> **What is expected**:
For this exercise, copy each line of the records that contains the word "Generation".

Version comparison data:
#####

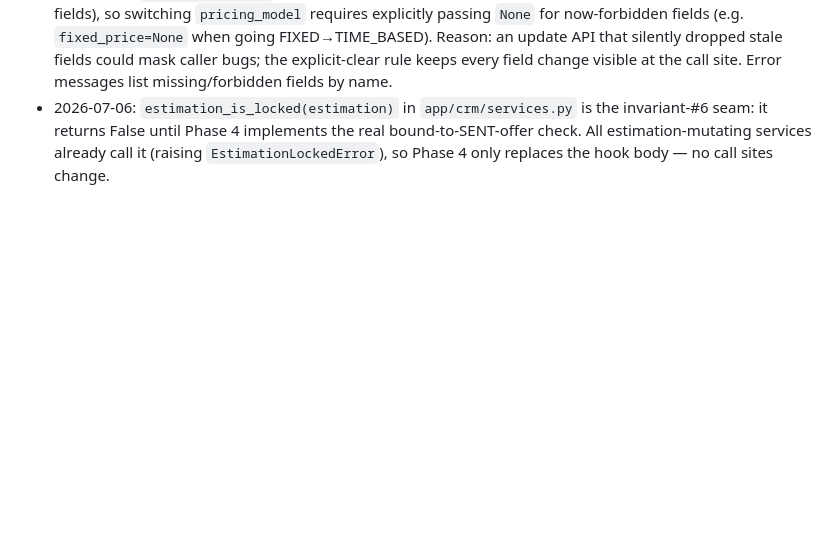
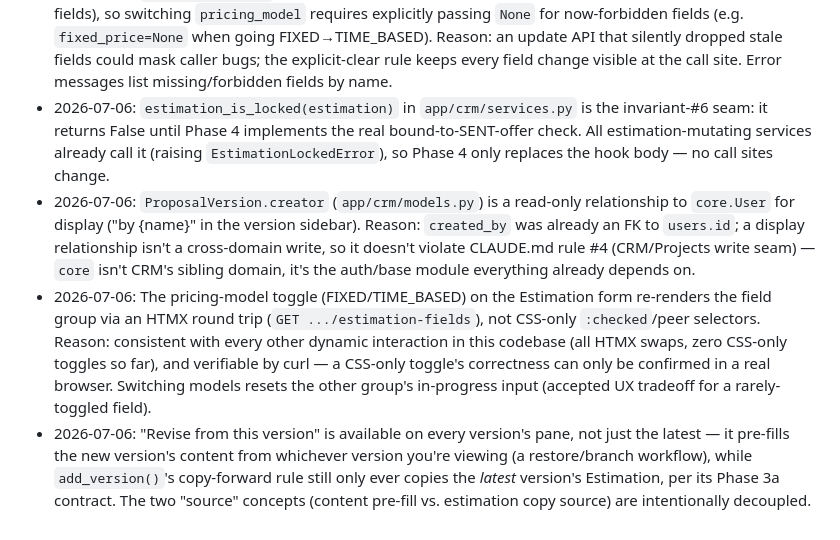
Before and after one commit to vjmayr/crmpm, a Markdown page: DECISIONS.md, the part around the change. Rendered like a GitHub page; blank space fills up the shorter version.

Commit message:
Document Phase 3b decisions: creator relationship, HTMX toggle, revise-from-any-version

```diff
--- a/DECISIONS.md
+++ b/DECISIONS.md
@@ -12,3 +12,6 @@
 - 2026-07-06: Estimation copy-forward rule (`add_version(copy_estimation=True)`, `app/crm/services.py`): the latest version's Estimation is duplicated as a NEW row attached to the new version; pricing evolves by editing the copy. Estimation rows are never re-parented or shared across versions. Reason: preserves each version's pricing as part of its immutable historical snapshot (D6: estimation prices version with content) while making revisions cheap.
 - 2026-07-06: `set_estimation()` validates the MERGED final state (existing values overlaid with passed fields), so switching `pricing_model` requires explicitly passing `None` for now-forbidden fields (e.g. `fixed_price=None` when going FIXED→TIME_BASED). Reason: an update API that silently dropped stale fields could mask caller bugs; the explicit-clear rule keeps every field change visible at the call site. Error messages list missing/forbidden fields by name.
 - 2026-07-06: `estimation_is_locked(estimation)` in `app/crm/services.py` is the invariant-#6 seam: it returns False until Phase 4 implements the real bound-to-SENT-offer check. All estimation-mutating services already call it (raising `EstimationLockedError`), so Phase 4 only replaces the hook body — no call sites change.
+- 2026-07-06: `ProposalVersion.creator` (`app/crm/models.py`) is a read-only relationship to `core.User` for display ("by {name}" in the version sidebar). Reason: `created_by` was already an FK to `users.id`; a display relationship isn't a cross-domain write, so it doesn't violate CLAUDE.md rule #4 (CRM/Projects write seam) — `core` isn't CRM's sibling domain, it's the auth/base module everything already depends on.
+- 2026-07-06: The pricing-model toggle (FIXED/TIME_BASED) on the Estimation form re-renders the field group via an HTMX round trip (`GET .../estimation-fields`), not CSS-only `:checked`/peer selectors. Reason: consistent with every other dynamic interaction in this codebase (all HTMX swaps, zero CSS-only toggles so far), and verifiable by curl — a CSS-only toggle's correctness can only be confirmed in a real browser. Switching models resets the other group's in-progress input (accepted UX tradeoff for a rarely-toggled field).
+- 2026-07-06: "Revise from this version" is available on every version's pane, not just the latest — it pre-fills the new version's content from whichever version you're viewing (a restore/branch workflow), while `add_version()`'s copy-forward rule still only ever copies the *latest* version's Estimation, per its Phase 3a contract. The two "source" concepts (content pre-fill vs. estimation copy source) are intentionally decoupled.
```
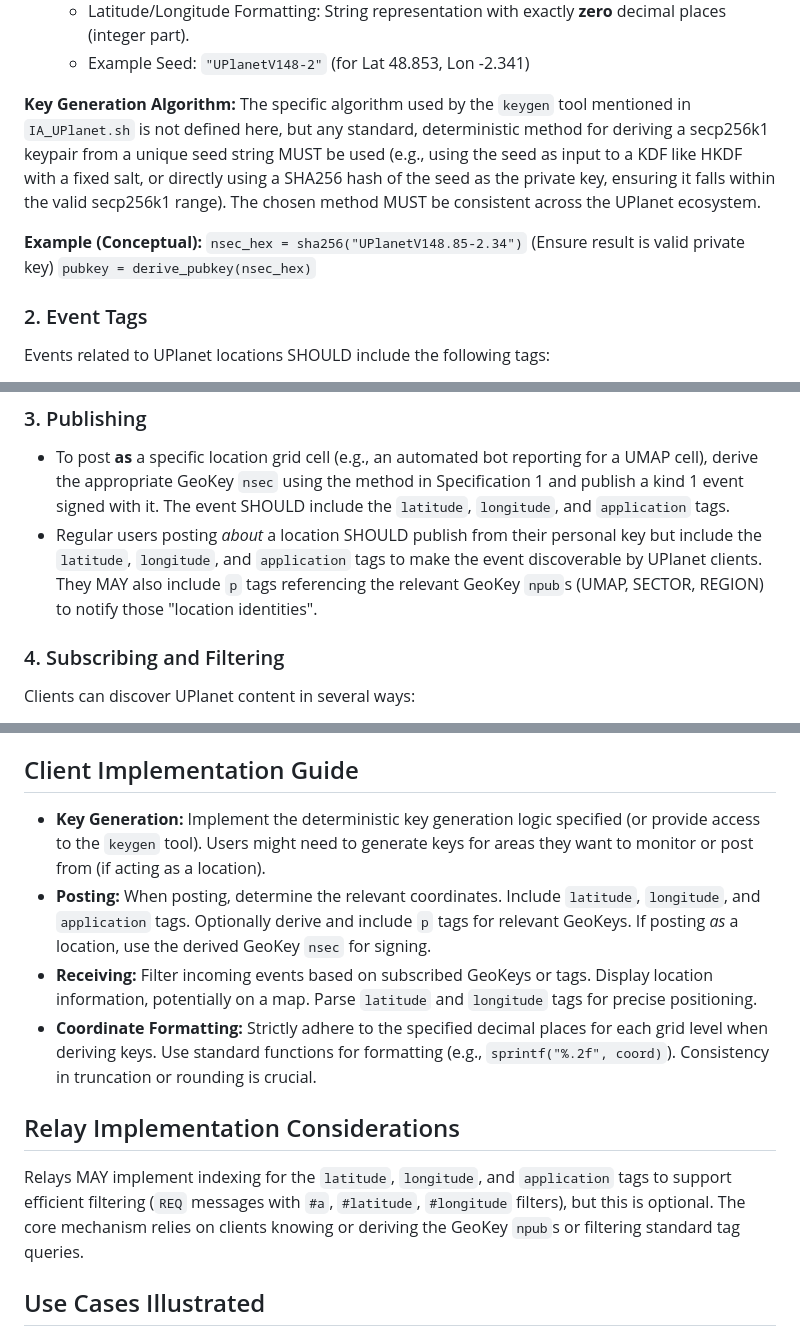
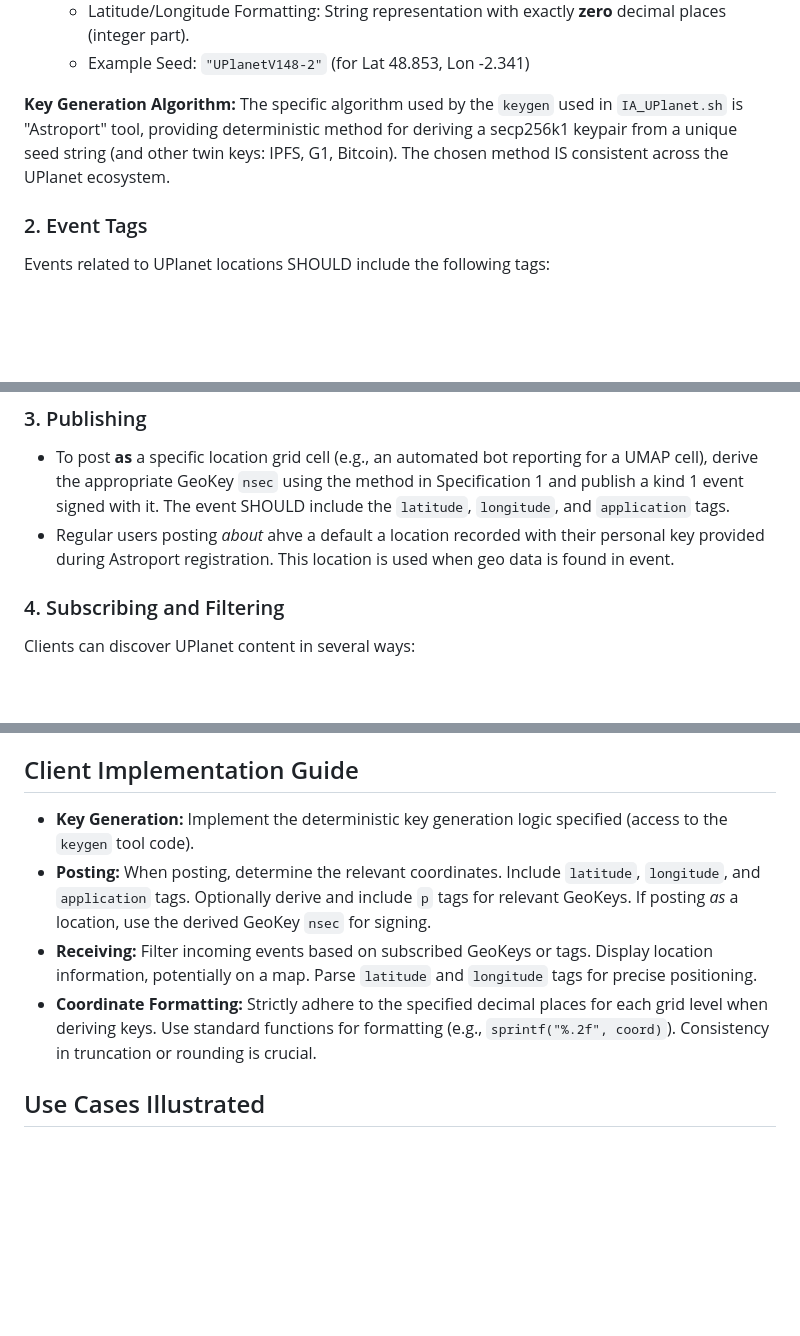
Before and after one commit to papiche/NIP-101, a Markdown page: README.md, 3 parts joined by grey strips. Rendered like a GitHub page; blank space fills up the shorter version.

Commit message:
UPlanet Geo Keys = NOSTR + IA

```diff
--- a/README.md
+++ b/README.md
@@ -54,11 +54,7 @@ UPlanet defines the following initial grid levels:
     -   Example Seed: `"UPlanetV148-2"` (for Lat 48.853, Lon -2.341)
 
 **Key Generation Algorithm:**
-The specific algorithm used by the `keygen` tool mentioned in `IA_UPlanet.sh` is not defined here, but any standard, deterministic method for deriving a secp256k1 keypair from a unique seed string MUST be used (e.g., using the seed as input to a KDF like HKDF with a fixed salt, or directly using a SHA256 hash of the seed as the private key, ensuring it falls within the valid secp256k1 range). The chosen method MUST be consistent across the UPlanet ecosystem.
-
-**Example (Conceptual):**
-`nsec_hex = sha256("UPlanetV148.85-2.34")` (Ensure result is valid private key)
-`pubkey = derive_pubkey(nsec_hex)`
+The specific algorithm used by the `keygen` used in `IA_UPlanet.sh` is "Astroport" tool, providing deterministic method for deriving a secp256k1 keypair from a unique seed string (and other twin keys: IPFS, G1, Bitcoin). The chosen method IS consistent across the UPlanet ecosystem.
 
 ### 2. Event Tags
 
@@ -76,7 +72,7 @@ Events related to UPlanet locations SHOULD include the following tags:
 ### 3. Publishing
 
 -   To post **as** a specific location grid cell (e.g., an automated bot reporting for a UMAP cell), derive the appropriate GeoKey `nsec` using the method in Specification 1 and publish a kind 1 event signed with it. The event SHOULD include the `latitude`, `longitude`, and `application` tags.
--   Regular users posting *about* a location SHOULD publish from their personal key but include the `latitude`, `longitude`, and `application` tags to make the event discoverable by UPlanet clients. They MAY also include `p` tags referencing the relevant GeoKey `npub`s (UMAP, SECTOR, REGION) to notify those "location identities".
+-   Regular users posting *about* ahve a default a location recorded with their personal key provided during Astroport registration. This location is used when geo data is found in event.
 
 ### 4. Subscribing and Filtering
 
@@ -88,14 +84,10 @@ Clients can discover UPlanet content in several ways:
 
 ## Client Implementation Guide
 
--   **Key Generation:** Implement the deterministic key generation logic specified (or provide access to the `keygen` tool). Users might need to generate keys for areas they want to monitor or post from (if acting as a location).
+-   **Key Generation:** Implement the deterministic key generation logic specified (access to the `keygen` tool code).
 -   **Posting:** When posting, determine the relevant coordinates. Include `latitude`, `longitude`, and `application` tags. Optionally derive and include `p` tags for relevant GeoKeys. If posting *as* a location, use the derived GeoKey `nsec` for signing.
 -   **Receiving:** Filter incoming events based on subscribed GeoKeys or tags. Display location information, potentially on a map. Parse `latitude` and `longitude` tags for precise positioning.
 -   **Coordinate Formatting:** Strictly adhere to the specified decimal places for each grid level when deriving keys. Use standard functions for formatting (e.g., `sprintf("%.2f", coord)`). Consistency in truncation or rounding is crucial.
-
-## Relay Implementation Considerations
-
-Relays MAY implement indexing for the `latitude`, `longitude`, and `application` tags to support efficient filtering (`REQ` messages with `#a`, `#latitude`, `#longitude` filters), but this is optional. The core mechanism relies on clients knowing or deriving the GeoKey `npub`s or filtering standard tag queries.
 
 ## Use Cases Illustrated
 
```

#####

> **Answer to this task**:
 **Key Generation Algorithm:**
--   **Key Generation:** Implement the deterministic key generation logic specified (or provide access to the `keygen` tool). Users might need to generate keys for areas they want to monitor or post from (if acting as a location).
+-   **Key Generation:** Implement the deterministic key generation logic specified (access to the `keygen` tool code).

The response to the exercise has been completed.